- Had a careless or willful disregard for the rights or safety of others
- Drove at a speed that was likely to endanger another
The penalties for reckless driving depend on the specifics and if anyone was hurt. In addition to possible jail time and fines, you could face a license suspension and points on your license as well.
Most crimes involving theft in Farmington and across N.M. are considered larceny. Larceny can be a misdemeanor or a felony. It depends on:
- The value of the goods or services
You might face petty misdemeanor penalties if you are accused of shoplifting property of less than $250. If you were accused of stealing property valued at $500, you’ll be charged with a misdemeanor.
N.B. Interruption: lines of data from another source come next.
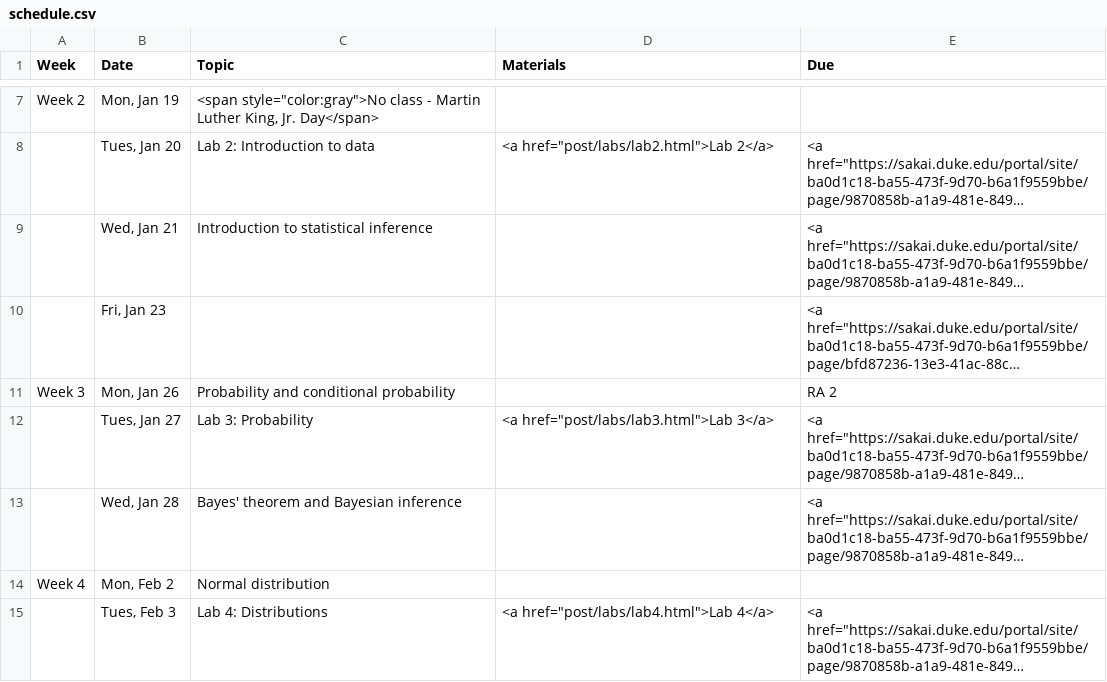
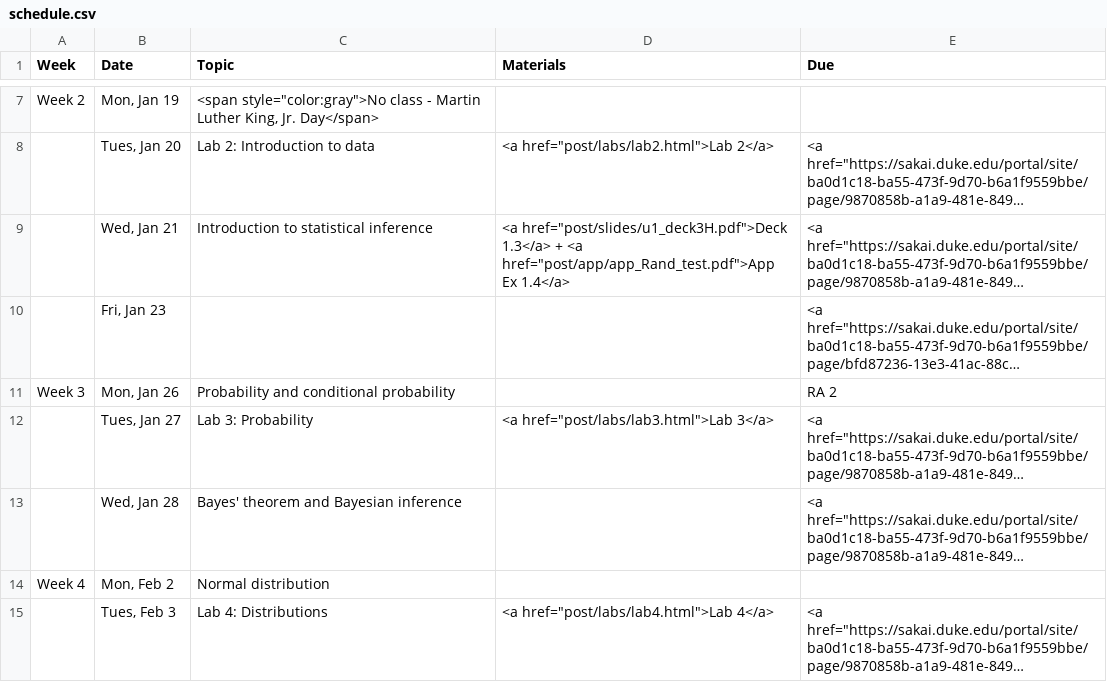
Before and after one commit to mine-cetinkaya-rundel/sta101_sp15, a CSV file: Sta101_S15_web/_csv/schedule.csv, drawn as a sheet; only a part is shown, gaps mark what is left out; long unchanged cells end in …; the diff names each change by its address in the sheet, - before the commit and + after, or states it on an @@ line.

Commit message:
slides for u1deck3 and app ex for that day + post these on website

```diff
--- a/Sta101_S15_web/_csv/schedule.csv
+++ b/Sta101_S15_web/_csv/schedule.csv
-D9 (Materials): (empty)
+D9 (Materials): <a href="post/slides/u1_deck3H.pdf">Deck 1.3</a> + <a href="post/app/app_Rand_test.pdf">App Ex 1.4</a>
```
Also changed, not shown: 28 other files.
Anything valued greater than $501 is a felony.
You might be surprised to learn that an assault charge does not include actual physical violence. But it does cover the attempt to be physically violent, make threats, or intimidate a person.
The actual physical act of violence is a battery charge. In most cases, assault is a misdemeanor. On the other hand, aggravated assault is a felony charge.
Certain domestic abuse crimes in New Mexico or domestic violence offenses are also misdemeanors. Some examples include:
- Assault against a household member
- Battery against a household member
- Aggravated battery against a household member
Only certain people can be considered household members under the law. They include:
- Current or former spouse
- Current or former stepparent
- Certain in-laws
- Anyone the defendant dated or had an intimate relationship with
Remember, physical contact may not always be required to file misdemeanor charges. If you’re arrested or accused, it’s best to consult a lawyer and not try to explain the situation yourself.